▼

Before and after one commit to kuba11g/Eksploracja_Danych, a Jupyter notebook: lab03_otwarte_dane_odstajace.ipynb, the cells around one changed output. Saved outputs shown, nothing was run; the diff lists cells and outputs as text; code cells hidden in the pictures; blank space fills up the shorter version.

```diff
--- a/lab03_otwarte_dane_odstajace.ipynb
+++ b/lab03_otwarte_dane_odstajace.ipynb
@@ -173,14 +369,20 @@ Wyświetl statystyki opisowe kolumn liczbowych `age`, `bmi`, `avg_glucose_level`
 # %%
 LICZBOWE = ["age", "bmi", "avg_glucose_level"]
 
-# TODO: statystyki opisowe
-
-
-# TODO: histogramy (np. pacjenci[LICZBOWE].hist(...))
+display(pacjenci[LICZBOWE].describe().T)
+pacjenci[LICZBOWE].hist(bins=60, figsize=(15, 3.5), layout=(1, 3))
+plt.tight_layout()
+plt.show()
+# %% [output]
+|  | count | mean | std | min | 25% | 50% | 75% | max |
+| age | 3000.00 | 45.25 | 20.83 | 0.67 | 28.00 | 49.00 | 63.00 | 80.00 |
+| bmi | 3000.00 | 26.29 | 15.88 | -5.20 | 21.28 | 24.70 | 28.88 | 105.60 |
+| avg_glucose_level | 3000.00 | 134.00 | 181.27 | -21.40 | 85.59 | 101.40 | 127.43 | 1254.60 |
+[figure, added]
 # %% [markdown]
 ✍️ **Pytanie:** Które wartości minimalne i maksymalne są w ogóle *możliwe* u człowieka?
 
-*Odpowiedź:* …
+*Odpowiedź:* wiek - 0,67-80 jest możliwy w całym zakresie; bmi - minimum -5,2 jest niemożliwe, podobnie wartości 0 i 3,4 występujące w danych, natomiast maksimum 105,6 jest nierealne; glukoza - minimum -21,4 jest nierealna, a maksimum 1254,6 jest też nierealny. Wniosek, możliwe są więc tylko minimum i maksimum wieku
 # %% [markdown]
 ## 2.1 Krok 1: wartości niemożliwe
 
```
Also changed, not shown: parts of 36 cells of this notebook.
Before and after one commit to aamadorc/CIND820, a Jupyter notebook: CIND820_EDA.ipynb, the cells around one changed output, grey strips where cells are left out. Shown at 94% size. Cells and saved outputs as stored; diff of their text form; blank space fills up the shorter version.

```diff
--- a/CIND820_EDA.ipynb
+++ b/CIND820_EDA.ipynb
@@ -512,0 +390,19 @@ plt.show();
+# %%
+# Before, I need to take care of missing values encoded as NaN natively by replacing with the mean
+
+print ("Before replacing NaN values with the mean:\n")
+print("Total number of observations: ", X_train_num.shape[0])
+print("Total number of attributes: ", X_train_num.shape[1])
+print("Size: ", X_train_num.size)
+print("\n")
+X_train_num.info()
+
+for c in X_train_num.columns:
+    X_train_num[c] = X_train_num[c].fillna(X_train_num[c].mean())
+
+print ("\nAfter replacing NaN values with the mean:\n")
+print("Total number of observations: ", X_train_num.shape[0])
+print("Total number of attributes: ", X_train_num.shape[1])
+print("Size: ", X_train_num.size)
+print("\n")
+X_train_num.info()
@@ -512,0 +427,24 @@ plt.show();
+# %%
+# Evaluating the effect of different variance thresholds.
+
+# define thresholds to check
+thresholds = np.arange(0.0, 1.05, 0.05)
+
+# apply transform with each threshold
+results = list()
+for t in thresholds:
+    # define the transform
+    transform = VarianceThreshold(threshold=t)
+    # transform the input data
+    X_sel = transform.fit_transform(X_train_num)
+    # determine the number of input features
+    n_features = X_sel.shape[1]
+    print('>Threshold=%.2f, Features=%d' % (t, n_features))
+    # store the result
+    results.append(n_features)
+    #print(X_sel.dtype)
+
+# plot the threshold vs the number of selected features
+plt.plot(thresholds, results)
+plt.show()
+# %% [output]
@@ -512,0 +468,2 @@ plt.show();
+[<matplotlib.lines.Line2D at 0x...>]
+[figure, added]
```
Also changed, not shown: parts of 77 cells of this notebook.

▲

Activity: Look back at the records above. Repeat all of them exactly.

Answer space:
Before and after one commit to kuba11g/Eksploracja_Danych, a Jupyter notebook: lab03_otwarte_dane_odstajace.ipynb, the cells around one changed output. Saved outputs shown, nothing was run; the diff lists cells and outputs as text; code cells hidden in the pictures; blank space fills up the shorter version.

```diff
--- a/lab03_otwarte_dane_odstajace.ipynb
+++ b/lab03_otwarte_dane_odstajace.ipynb
@@ -173,14 +369,20 @@ Wyświetl statystyki opisowe kolumn liczbowych `age`, `bmi`, `avg_glucose_level`
 # %%
 LICZBOWE = ["age", "bmi", "avg_glucose_level"]
 
-# TODO: statystyki opisowe
-
-
-# TODO: histogramy (np. pacjenci[LICZBOWE].hist(...))
+display(pacjenci[LICZBOWE].describe().T)
+pacjenci[LICZBOWE].hist(bins=60, figsize=(15, 3.5), layout=(1, 3))
+plt.tight_layout()
+plt.show()
+# %% [output]
+|  | count | mean | std | min | 25% | 50% | 75% | max |
+| age | 3000.00 | 45.25 | 20.83 | 0.67 | 28.00 | 49.00 | 63.00 | 80.00 |
+| bmi | 3000.00 | 26.29 | 15.88 | -5.20 | 21.28 | 24.70 | 28.88 | 105.60 |
+| avg_glucose_level | 3000.00 | 134.00 | 181.27 | -21.40 | 85.59 | 101.40 | 127.43 | 1254.60 |
+[figure, added]
 # %% [markdown]
 ✍️ **Pytanie:** Które wartości minimalne i maksymalne są w ogóle *możliwe* u człowieka?
 
-*Odpowiedź:* …
+*Odpowiedź:* wiek - 0,67-80 jest możliwy w całym zakresie; bmi - minimum -5,2 jest niemożliwe, podobnie wartości 0 i 3,4 występujące w danych, natomiast maksimum 105,6 jest nierealne; glukoza - minimum -21,4 jest nierealna, a maksimum 1254,6 jest też nierealny. Wniosek, możliwe są więc tylko minimum i maksimum wieku
 # %% [markdown]
 ## 2.1 Krok 1: wartości niemożliwe
 
```
Also changed, not shown: parts of 36 cells of this notebook.
Before and after one commit to aamadorc/CIND820, a Jupyter notebook: CIND820_EDA.ipynb, the cells around one changed output, grey strips where cells are left out. Shown at 94% size. Cells and saved outputs as stored; diff of their text form; blank space fills up the shorter version.

```diff
--- a/CIND820_EDA.ipynb
+++ b/CIND820_EDA.ipynb
@@ -512,0 +390,19 @@ plt.show();
+# %%
+# Before, I need to take care of missing values encoded as NaN natively by replacing with the mean
+
+print ("Before replacing NaN values with the mean:\n")
+print("Total number of observations: ", X_train_num.shape[0])
+print("Total number of attributes: ", X_train_num.shape[1])
+print("Size: ", X_train_num.size)
+print("\n")
+X_train_num.info()
+
+for c in X_train_num.columns:
+    X_train_num[c] = X_train_num[c].fillna(X_train_num[c].mean())
+
+print ("\nAfter replacing NaN values with the mean:\n")
+print("Total number of observations: ", X_train_num.shape[0])
+print("Total number of attributes: ", X_train_num.shape[1])
+print("Size: ", X_train_num.size)
+print("\n")
+X_train_num.info()
@@ -512,0 +427,24 @@ plt.show();
+# %%
+# Evaluating the effect of different variance thresholds.
+
+# define thresholds to check
+thresholds = np.arange(0.0, 1.05, 0.05)
+
+# apply transform with each threshold
+results = list()
+for t in thresholds:
+    # define the transform
+    transform = VarianceThreshold(threshold=t)
+    # transform the input data
+    X_sel = transform.fit_transform(X_train_num)
+    # determine the number of input features
+    n_features = X_sel.shape[1]
+    print('>Threshold=%.2f, Features=%d' % (t, n_features))
+    # store the result
+    results.append(n_features)
+    #print(X_sel.dtype)
+
+# plot the threshold vs the number of selected features
+plt.plot(thresholds, results)
+plt.show()
+# %% [output]
@@ -512,0 +468,2 @@ plt.show();
+[<matplotlib.lines.Line2D at 0x...>]
+[figure, added]
```
Also changed, not shown: parts of 77 cells of this notebook.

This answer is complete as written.